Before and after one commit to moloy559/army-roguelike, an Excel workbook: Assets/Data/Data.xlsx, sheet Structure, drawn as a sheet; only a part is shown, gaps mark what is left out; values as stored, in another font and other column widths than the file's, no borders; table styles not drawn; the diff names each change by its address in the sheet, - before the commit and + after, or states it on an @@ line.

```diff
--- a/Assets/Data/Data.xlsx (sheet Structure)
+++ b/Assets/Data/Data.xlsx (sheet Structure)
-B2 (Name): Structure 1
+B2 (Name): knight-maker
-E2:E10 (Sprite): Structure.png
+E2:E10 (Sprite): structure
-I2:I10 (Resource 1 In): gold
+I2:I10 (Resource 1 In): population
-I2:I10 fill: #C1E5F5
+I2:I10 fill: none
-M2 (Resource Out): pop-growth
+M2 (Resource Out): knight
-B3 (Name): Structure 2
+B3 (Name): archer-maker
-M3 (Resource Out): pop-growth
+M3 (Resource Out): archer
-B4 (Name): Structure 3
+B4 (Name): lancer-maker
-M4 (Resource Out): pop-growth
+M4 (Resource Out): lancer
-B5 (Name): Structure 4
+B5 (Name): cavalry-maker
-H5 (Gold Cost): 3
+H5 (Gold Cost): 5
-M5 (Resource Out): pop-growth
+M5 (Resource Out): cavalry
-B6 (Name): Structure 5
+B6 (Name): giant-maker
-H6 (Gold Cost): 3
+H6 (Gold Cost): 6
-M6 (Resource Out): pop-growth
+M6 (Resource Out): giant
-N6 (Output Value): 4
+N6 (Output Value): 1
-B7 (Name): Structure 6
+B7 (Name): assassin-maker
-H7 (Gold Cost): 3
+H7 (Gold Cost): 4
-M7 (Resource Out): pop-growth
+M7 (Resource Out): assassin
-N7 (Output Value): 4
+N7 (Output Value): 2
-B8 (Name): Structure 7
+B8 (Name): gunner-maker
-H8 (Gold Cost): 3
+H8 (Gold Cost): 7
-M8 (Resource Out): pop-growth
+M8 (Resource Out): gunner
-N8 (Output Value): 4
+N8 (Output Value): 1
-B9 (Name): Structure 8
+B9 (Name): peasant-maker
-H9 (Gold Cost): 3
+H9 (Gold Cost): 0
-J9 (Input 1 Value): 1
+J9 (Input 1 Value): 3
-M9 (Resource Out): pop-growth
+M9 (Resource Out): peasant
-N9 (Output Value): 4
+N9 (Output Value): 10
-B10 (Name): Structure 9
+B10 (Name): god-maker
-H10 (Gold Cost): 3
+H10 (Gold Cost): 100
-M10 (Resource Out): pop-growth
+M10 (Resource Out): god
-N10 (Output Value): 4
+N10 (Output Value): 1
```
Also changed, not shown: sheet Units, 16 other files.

☆ ☆ ☆ ☆

→ REQUIRED WORK: Repeat the listing exactly, from its first line to its last.

→ YOUR SOLUTION:
Before and after one commit to moloy559/army-roguelike, an Excel workbook: Assets/Data/Data.xlsx, sheet Structure, drawn as a sheet; only a part is shown, gaps mark what is left out; values as stored, in another font and other column widths than the file's, no borders; table styles not drawn; the diff names each change by its address in the sheet, - before the commit and + after, or states it on an @@ line.

```diff
--- a/Assets/Data/Data.xlsx (sheet Structure)
+++ b/Assets/Data/Data.xlsx (sheet Structure)
-B2 (Name): Structure 1
+B2 (Name): knight-maker
-E2:E10 (Sprite): Structure.png
+E2:E10 (Sprite): structure
-I2:I10 (Resource 1 In): gold
+I2:I10 (Resource 1 In): population
-I2:I10 fill: #C1E5F5
+I2:I10 fill: none
-M2 (Resource Out): pop-growth
+M2 (Resource Out): knight
-B3 (Name): Structure 2
+B3 (Name): archer-maker
-M3 (Resource Out): pop-growth
+M3 (Resource Out): archer
-B4 (Name): Structure 3
+B4 (Name): lancer-maker
-M4 (Resource Out): pop-growth
+M4 (Resource Out): lancer
-B5 (Name): Structure 4
+B5 (Name): cavalry-maker
-H5 (Gold Cost): 3
+H5 (Gold Cost): 5
-M5 (Resource Out): pop-growth
+M5 (Resource Out): cavalry
-B6 (Name): Structure 5
+B6 (Name): giant-maker
-H6 (Gold Cost): 3
+H6 (Gold Cost): 6
-M6 (Resource Out): pop-growth
+M6 (Resource Out): giant
-N6 (Output Value): 4
+N6 (Output Value): 1
-B7 (Name): Structure 6
+B7 (Name): assassin-maker
-H7 (Gold Cost): 3
+H7 (Gold Cost): 4
-M7 (Resource Out): pop-growth
+M7 (Resource Out): assassin
-N7 (Output Value): 4
+N7 (Output Value): 2
-B8 (Name): Structure 7
+B8 (Name): gunner-maker
-H8 (Gold Cost): 3
+H8 (Gold Cost): 7
-M8 (Resource Out): pop-growth
+M8 (Resource Out): gunner
-N8 (Output Value): 4
+N8 (Output Value): 1
-B9 (Name): Structure 8
+B9 (Name): peasant-maker
-H9 (Gold Cost): 3
+H9 (Gold Cost): 0
-J9 (Input 1 Value): 1
+J9 (Input 1 Value): 3
-M9 (Resource Out): pop-growth
+M9 (Resource Out): peasant
-N9 (Output Value): 4
+N9 (Output Value): 10
-B10 (Name): Structure 9
+B10 (Name): god-maker
-H10 (Gold Cost): 3
+H10 (Gold Cost): 100
-M10 (Resource Out): pop-growth
+M10 (Resource Out): god
-N10 (Output Value): 4
+N10 (Output Value): 1
```
Also changed, not shown: sheet Units, 16 other files.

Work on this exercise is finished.